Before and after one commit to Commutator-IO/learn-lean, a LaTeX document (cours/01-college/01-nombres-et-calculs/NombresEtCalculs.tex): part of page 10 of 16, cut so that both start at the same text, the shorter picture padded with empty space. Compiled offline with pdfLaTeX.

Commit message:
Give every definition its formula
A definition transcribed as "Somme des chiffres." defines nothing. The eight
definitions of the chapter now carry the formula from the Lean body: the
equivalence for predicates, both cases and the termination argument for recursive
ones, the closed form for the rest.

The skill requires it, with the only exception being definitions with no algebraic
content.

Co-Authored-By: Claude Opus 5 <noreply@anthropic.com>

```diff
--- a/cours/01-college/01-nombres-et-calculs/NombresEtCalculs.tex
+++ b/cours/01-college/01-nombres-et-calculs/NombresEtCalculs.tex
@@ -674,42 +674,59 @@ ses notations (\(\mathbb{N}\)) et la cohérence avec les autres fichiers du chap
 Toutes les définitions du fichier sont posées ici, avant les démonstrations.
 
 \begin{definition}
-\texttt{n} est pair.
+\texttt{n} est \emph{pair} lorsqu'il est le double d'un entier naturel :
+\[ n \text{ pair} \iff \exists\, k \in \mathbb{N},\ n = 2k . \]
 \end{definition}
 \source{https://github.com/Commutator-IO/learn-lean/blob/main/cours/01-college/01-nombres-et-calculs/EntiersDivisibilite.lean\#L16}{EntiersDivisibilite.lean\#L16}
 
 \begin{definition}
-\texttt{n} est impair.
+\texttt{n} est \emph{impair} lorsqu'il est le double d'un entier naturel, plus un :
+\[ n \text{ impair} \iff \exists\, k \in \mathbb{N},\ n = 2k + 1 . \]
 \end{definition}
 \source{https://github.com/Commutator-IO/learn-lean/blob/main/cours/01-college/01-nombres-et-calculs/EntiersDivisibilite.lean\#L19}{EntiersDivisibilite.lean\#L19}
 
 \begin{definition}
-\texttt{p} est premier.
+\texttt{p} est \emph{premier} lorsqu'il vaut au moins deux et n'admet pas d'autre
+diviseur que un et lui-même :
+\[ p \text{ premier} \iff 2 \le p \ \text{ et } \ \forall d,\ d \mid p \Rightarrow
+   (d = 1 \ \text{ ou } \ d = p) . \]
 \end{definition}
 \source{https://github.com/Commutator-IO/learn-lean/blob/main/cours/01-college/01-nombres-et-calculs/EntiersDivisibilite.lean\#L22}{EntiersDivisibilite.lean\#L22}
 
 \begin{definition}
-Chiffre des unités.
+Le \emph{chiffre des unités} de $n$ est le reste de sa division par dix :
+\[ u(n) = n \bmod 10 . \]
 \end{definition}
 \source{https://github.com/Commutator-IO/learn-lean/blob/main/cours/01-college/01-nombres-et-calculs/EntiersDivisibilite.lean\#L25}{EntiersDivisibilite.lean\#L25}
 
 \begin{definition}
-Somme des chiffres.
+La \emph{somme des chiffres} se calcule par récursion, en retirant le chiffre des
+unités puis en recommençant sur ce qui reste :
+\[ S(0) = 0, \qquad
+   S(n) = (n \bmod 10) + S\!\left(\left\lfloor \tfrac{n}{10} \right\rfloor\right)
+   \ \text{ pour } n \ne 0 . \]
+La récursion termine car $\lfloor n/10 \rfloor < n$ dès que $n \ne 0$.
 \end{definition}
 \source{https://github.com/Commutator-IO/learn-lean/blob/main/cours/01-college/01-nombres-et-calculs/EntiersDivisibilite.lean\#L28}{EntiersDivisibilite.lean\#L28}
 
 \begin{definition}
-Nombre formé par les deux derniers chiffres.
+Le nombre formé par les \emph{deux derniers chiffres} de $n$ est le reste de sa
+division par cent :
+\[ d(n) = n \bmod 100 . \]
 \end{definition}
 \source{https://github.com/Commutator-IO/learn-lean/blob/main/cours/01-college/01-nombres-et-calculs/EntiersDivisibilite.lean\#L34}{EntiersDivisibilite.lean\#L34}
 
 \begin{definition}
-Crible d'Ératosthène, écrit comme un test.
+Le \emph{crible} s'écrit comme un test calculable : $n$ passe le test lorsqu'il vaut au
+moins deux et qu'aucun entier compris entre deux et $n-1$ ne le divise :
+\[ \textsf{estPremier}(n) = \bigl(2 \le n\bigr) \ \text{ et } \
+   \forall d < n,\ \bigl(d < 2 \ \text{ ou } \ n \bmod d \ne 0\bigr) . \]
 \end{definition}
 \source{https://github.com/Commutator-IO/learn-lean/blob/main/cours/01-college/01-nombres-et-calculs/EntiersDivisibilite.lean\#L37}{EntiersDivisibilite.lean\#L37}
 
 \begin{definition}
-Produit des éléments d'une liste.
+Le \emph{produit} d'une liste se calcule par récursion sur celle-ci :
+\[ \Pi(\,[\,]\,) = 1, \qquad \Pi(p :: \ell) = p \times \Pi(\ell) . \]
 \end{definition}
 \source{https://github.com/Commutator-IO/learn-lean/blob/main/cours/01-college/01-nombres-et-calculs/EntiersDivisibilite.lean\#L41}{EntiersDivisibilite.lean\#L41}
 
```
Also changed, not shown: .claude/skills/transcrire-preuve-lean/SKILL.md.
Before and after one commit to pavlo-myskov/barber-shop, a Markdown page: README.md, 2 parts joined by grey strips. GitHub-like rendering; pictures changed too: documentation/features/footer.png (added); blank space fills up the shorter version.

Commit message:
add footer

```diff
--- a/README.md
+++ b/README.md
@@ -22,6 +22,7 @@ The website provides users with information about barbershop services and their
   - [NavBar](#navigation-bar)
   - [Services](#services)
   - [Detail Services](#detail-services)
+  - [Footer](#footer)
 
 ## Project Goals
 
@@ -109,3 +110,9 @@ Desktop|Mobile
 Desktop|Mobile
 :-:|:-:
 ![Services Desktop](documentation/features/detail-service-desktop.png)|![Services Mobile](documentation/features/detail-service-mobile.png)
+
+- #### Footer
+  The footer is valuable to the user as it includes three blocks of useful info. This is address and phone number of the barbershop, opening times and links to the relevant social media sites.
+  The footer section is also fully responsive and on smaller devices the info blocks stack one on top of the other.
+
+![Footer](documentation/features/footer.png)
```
::::::::::
**Task to complete**
Once you have read the data above, print all of it again exactly.

**Solution for this problem**
Before and after one commit to Commutator-IO/learn-lean, a LaTeX document (cours/01-college/01-nombres-et-calculs/NombresEtCalculs.tex): part of page 10 of 16, cut so that both start at the same text, the shorter picture padded with empty space. Compiled offline with pdfLaTeX.

Commit message:
Give every definition its formula
A definition transcribed as "Somme des chiffres." defines nothing. The eight
definitions of the chapter now carry the formula from the Lean body: the
equivalence for predicates, both cases and the termination argument for recursive
ones, the closed form for the rest.

The skill requires it, with the only exception being definitions with no algebraic
content.

Co-Authored-By: Claude Opus 5 <noreply@anthropic.com>

```diff
--- a/cours/01-college/01-nombres-et-calculs/NombresEtCalculs.tex
+++ b/cours/01-college/01-nombres-et-calculs/NombresEtCalculs.tex
@@ -674,42 +674,59 @@ ses notations (\(\mathbb{N}\)) et la cohérence avec les autres fichiers du chap
 Toutes les définitions du fichier sont posées ici, avant les démonstrations.
 
 \begin{definition}
-\texttt{n} est pair.
+\texttt{n} est \emph{pair} lorsqu'il est le double d'un entier naturel :
+\[ n \text{ pair} \iff \exists\, k \in \mathbb{N},\ n = 2k . \]
 \end{definition}
 \source{https://github.com/Commutator-IO/learn-lean/blob/main/cours/01-college/01-nombres-et-calculs/EntiersDivisibilite.lean\#L16}{EntiersDivisibilite.lean\#L16}
 
 \begin{definition}
-\texttt{n} est impair.
+\texttt{n} est \emph{impair} lorsqu'il est le double d'un entier naturel, plus un :
+\[ n \text{ impair} \iff \exists\, k \in \mathbb{N},\ n = 2k + 1 . \]
 \end{definition}
 \source{https://github.com/Commutator-IO/learn-lean/blob/main/cours/01-college/01-nombres-et-calculs/EntiersDivisibilite.lean\#L19}{EntiersDivisibilite.lean\#L19}
 
 \begin{definition}
-\texttt{p} est premier.
+\texttt{p} est \emph{premier} lorsqu'il vaut au moins deux et n'admet pas d'autre
+diviseur que un et lui-même :
+\[ p \text{ premier} \iff 2 \le p \ \text{ et } \ \forall d,\ d \mid p \Rightarrow
+   (d = 1 \ \text{ ou } \ d = p) . \]
 \end{definition}
 \source{https://github.com/Commutator-IO/learn-lean/blob/main/cours/01-college/01-nombres-et-calculs/EntiersDivisibilite.lean\#L22}{EntiersDivisibilite.lean\#L22}
 
 \begin{definition}
-Chiffre des unités.
+Le \emph{chiffre des unités} de $n$ est le reste de sa division par dix :
+\[ u(n) = n \bmod 10 . \]
 \end{definition}
 \source{https://github.com/Commutator-IO/learn-lean/blob/main/cours/01-college/01-nombres-et-calculs/EntiersDivisibilite.lean\#L25}{EntiersDivisibilite.lean\#L25}
 
 \begin{definition}
-Somme des chiffres.
+La \emph{somme des chiffres} se calcule par récursion, en retirant le chiffre des
+unités puis en recommençant sur ce qui reste :
+\[ S(0) = 0, \qquad
+   S(n) = (n \bmod 10) + S\!\left(\left\lfloor \tfrac{n}{10} \right\rfloor\right)
+   \ \text{ pour } n \ne 0 . \]
+La récursion termine car $\lfloor n/10 \rfloor < n$ dès que $n \ne 0$.
 \end{definition}
 \source{https://github.com/Commutator-IO/learn-lean/blob/main/cours/01-college/01-nombres-et-calculs/EntiersDivisibilite.lean\#L28}{EntiersDivisibilite.lean\#L28}
 
 \begin{definition}
-Nombre formé par les deux derniers chiffres.
+Le nombre formé par les \emph{deux derniers chiffres} de $n$ est le reste de sa
+division par cent :
+\[ d(n) = n \bmod 100 . \]
 \end{definition}
 \source{https://github.com/Commutator-IO/learn-lean/blob/main/cours/01-college/01-nombres-et-calculs/EntiersDivisibilite.lean\#L34}{EntiersDivisibilite.lean\#L34}
 
 \begin{definition}
-Crible d'Ératosthène, écrit comme un test.
+Le \emph{crible} s'écrit comme un test calculable : $n$ passe le test lorsqu'il vaut au
+moins deux et qu'aucun entier compris entre deux et $n-1$ ne le divise :
+\[ \textsf{estPremier}(n) = \bigl(2 \le n\bigr) \ \text{ et } \
+   \forall d < n,\ \bigl(d < 2 \ \text{ ou } \ n \bmod d \ne 0\bigr) . \]
 \end{definition}
 \source{https://github.com/Commutator-IO/learn-lean/blob/main/cours/01-college/01-nombres-et-calculs/EntiersDivisibilite.lean\#L37}{EntiersDivisibilite.lean\#L37}
 
 \begin{definition}
-Produit des éléments d'une liste.
+Le \emph{produit} d'une liste se calcule par récursion sur celle-ci :
+\[ \Pi(\,[\,]\,) = 1, \qquad \Pi(p :: \ell) = p \times \Pi(\ell) . \]
 \end{definition}
 \source{https://github.com/Commutator-IO/learn-lean/blob/main/cours/01-college/01-nombres-et-calculs/EntiersDivisibilite.lean\#L41}{EntiersDivisibilite.lean\#L41}
 
```
Also changed, not shown: .claude/skills/transcrire-preuve-lean/SKILL.md.
Before and after one commit to pavlo-myskov/barber-shop, a Markdown page: README.md, 2 parts joined by grey strips. GitHub-like rendering; pictures changed too: documentation/features/footer.png (added); blank space fills up the shorter version.

Commit message:
add footer

```diff
--- a/README.md
+++ b/README.md
@@ -22,6 +22,7 @@ The website provides users with information about barbershop services and their
   - [NavBar](#navigation-bar)
   - [Services](#services)
   - [Detail Services](#detail-services)
+  - [Footer](#footer)
 
 ## Project Goals
 
@@ -109,3 +110,9 @@ Desktop|Mobile
 Desktop|Mobile
 :-:|:-:
 ![Services Desktop](documentation/features/detail-service-desktop.png)|![Services Mobile](documentation/features/detail-service-mobile.png)
+
+- #### Footer
+  The footer is valuable to the user as it includes three blocks of useful info. This is address and phone number of the barbershop, opening times and links to the relevant social media sites.
+  The footer section is also fully responsive and on smaller devices the info blocks stack one on top of the other.
+
+![Footer](documentation/features/footer.png)
```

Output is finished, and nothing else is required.